**WORK INSTRUCTIONS**
From the entries below, return every line that includes the word "Footer".

**DATA SUPPLIED**
********
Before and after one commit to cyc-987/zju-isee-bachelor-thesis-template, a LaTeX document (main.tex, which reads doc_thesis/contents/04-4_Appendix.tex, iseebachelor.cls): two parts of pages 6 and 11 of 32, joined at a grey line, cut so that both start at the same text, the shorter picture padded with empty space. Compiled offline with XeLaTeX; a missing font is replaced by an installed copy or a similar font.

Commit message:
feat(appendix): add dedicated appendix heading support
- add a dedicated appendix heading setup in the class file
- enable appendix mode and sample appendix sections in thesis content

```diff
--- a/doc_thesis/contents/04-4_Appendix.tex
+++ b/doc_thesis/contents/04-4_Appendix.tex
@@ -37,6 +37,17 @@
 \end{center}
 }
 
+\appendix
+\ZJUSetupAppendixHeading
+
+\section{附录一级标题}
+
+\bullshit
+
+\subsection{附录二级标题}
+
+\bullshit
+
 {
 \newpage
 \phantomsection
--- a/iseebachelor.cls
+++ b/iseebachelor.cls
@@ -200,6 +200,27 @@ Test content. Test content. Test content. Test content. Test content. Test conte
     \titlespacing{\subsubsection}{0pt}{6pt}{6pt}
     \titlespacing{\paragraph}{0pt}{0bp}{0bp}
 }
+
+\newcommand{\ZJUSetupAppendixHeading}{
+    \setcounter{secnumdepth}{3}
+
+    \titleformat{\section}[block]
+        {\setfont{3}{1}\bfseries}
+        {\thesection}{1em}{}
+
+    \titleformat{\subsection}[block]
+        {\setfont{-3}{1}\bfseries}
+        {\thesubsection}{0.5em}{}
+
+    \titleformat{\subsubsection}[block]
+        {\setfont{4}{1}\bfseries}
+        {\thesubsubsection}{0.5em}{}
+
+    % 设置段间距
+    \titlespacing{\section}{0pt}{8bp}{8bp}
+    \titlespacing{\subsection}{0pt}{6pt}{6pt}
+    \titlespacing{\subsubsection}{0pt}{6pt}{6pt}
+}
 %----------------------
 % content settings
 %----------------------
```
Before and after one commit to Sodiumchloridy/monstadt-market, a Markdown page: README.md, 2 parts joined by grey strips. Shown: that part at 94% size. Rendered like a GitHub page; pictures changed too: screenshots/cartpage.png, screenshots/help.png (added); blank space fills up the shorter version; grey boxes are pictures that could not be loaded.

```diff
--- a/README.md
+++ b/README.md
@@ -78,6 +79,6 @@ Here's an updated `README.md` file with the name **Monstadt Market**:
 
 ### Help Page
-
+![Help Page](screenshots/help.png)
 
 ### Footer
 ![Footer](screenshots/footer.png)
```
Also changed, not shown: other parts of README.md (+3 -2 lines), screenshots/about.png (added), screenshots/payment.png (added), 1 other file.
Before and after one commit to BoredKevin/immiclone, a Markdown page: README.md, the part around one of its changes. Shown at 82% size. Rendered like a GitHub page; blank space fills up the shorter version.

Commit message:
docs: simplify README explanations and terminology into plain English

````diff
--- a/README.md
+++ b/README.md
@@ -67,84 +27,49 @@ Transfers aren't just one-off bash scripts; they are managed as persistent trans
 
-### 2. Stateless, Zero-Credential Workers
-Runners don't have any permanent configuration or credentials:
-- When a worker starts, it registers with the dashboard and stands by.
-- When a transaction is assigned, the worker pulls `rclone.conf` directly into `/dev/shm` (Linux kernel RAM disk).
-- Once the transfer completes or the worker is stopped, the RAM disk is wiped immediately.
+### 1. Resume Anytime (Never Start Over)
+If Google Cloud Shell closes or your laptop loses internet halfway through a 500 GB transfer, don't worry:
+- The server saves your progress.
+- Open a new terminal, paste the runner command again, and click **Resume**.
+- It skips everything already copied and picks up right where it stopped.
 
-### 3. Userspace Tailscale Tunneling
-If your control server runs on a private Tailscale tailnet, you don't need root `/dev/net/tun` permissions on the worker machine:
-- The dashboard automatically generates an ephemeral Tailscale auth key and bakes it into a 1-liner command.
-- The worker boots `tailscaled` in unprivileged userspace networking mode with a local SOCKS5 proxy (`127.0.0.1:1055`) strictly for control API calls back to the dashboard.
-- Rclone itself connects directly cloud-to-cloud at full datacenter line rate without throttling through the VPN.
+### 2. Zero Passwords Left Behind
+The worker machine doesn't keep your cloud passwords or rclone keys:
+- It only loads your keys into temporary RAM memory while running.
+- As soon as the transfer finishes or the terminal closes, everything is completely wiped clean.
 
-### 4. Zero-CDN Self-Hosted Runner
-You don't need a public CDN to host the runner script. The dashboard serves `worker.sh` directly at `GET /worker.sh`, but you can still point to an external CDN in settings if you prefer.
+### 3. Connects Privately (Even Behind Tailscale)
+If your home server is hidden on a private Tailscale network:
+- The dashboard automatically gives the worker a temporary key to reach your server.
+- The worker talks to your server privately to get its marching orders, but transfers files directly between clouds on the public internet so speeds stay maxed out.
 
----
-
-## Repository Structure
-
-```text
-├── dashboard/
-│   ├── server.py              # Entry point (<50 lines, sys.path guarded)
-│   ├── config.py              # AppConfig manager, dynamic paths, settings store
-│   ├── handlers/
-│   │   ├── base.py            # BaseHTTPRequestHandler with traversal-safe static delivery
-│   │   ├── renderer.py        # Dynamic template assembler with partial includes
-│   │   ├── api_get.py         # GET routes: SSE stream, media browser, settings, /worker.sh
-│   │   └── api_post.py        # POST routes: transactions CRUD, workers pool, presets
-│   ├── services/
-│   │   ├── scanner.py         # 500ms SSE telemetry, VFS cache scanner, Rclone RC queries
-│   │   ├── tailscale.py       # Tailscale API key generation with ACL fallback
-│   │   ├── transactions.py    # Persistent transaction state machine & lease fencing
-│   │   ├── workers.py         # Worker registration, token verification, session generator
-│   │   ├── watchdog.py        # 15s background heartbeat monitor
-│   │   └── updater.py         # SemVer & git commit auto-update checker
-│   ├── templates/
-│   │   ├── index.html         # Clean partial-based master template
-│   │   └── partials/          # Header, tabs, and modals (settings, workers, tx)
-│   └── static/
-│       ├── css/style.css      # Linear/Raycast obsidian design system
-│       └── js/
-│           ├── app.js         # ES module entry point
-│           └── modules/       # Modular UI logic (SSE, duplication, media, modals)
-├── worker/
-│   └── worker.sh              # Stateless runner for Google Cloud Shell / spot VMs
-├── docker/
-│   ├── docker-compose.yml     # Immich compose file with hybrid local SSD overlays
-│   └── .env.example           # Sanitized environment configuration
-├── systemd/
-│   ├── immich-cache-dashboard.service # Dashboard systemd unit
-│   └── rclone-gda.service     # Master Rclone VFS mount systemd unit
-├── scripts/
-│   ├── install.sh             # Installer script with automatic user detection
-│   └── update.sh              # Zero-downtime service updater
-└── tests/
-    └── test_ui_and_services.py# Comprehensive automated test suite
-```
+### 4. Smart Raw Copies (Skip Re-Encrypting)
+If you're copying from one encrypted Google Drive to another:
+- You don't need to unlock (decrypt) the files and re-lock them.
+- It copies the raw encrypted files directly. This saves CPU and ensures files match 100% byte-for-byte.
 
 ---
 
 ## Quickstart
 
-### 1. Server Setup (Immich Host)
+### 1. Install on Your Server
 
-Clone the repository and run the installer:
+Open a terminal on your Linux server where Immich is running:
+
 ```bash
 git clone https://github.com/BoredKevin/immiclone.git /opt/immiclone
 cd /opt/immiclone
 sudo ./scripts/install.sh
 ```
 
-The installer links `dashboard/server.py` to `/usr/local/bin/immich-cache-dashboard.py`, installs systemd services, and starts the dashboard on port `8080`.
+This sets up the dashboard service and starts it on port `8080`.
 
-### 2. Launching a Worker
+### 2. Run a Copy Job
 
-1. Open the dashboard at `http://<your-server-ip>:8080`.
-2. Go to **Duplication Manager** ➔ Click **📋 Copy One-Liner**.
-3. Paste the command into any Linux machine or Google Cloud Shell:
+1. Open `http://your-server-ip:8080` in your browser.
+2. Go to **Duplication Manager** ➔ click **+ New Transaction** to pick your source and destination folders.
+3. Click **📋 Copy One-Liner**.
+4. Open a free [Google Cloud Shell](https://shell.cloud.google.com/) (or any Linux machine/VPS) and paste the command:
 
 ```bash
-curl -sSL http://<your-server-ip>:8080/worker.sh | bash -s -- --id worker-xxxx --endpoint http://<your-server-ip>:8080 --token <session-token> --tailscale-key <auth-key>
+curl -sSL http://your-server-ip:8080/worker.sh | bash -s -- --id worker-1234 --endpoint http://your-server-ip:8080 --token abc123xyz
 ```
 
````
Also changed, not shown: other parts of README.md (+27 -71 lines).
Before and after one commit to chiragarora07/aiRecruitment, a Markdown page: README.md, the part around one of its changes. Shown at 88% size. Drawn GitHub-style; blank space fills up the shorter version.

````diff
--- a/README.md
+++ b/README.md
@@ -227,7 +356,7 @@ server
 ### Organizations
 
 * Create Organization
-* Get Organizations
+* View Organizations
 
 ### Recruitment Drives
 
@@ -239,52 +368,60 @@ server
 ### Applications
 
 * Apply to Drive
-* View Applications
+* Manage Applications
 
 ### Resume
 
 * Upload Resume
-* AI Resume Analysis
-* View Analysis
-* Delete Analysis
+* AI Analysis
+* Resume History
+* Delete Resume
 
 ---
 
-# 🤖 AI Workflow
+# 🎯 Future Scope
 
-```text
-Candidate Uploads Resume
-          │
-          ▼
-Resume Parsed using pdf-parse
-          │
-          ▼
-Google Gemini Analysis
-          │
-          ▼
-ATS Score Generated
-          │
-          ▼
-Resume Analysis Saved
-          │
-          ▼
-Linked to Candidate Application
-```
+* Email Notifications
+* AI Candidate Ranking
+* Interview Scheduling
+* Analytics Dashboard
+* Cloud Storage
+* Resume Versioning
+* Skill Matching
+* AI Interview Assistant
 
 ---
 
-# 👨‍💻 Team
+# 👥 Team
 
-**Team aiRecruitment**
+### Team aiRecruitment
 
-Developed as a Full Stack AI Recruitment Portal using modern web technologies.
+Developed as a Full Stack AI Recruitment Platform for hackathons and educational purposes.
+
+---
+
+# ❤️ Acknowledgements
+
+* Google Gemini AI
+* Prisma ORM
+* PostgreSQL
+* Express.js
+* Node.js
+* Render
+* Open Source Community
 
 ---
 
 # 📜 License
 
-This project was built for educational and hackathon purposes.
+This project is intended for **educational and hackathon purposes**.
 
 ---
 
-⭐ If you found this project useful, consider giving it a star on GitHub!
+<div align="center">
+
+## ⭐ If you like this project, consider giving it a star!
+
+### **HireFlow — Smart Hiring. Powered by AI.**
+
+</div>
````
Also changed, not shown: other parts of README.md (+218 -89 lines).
********
**WRITTEN RESPONSE**
 ### Footer
 ![Footer](screenshots/footer.png)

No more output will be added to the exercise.